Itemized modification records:

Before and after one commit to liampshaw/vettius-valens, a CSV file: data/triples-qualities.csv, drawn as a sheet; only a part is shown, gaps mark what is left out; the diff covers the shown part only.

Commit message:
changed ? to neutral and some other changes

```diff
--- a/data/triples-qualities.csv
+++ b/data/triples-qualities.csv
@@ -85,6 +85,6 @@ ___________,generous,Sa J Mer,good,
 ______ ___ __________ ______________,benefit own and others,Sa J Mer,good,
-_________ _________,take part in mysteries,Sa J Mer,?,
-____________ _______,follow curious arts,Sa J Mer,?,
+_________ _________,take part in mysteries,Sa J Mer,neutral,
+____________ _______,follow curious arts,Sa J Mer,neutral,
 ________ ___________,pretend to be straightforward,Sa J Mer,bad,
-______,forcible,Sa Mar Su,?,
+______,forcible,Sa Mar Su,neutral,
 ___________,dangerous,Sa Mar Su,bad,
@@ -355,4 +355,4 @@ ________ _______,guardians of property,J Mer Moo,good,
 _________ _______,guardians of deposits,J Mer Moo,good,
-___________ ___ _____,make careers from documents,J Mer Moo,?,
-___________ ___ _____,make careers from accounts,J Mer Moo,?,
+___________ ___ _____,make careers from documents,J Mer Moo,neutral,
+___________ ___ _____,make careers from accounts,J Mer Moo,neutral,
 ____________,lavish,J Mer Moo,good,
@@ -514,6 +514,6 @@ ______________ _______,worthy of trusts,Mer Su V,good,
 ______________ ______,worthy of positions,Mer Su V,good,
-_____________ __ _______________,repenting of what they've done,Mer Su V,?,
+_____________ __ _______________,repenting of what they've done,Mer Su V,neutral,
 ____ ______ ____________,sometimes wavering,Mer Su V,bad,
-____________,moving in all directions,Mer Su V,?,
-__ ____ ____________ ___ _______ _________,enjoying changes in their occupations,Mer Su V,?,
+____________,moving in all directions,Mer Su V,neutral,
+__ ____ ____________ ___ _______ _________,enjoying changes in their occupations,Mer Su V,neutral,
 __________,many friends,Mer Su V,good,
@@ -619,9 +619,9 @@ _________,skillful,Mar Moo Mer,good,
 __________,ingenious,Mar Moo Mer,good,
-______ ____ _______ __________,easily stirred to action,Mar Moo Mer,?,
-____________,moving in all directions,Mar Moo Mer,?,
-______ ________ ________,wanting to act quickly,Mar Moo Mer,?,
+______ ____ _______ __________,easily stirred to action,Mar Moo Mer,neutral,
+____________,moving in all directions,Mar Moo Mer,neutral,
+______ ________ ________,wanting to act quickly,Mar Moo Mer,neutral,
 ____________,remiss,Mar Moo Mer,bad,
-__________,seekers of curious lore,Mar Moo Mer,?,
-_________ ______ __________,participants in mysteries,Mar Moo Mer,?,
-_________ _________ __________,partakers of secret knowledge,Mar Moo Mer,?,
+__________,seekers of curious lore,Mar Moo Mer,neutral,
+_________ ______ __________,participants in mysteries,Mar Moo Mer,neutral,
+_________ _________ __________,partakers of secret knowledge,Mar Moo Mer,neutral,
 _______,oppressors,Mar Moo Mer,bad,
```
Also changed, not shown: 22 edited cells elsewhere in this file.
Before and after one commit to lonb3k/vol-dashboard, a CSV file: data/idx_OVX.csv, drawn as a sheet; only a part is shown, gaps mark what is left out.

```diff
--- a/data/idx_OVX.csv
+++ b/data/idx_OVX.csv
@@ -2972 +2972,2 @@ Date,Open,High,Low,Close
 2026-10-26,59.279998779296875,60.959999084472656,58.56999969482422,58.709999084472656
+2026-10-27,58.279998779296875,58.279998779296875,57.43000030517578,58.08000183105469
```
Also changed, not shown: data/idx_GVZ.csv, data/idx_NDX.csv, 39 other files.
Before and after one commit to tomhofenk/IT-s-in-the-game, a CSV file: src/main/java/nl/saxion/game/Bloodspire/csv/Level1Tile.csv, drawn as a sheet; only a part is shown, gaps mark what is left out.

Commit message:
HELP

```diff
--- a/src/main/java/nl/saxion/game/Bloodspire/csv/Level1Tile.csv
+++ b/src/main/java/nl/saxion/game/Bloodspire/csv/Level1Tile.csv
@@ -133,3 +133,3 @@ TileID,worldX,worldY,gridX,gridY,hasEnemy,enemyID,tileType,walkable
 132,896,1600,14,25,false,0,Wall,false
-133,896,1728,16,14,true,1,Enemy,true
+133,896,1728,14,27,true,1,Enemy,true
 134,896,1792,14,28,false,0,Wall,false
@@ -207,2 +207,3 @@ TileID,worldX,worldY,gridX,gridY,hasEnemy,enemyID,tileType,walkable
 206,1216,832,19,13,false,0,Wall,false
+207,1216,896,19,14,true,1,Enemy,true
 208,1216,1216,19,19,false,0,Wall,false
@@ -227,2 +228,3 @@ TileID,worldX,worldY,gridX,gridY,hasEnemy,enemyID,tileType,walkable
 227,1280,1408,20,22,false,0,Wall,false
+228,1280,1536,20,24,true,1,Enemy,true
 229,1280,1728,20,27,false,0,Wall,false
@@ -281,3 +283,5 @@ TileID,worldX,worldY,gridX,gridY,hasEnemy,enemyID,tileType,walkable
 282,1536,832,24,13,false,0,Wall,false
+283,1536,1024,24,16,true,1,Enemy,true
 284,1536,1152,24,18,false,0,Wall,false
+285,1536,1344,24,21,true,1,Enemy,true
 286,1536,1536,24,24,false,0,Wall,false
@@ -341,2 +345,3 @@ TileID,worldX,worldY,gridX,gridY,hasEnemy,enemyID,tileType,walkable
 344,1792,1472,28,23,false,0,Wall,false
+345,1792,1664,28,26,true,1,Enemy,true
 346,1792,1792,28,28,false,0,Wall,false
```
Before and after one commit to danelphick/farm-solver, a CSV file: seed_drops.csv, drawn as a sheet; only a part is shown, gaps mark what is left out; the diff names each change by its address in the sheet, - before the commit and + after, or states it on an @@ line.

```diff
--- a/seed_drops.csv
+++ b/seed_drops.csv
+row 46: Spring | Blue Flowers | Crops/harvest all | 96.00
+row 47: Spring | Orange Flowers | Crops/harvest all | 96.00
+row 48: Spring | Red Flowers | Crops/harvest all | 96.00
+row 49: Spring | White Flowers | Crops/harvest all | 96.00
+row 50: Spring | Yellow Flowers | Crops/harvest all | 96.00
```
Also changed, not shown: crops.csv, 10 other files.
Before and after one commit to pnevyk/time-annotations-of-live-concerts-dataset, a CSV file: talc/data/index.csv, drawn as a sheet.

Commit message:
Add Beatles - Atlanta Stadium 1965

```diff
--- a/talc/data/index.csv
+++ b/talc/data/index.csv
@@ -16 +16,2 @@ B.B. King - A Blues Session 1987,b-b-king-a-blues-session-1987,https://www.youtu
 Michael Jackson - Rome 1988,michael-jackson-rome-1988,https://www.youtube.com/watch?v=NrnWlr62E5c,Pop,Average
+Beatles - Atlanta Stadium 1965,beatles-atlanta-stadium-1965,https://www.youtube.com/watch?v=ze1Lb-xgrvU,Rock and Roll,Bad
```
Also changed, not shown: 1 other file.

Work required: Where in the records does the word "data" appear? Copy each line that holds it.

Solution to this task:
Before and after one commit to liampshaw/vettius-valens, a CSV file: data/triples-qualities.csv, drawn as a sheet; only a part is shown, gaps mark what is left out; the diff covers the shown part only.
--- a/data/triples-qualities.csv
+++ b/data/triples-qualities.csv
Before and after one commit to lonb3k/vol-dashboard, a CSV file: data/idx_OVX.csv, drawn as a sheet; only a part is shown, gaps mark what is left out.
--- a/data/idx_OVX.csv
+++ b/data/idx_OVX.csv
Also changed, not shown: data/idx_GVZ.csv, data/idx_NDX.csv, 39 other files.
Before and after one commit to pnevyk/time-annotations-of-live-concerts-dataset, a CSV file: talc/data/index.csv, drawn as a sheet.
--- a/talc/data/index.csv
+++ b/talc/data/index.csv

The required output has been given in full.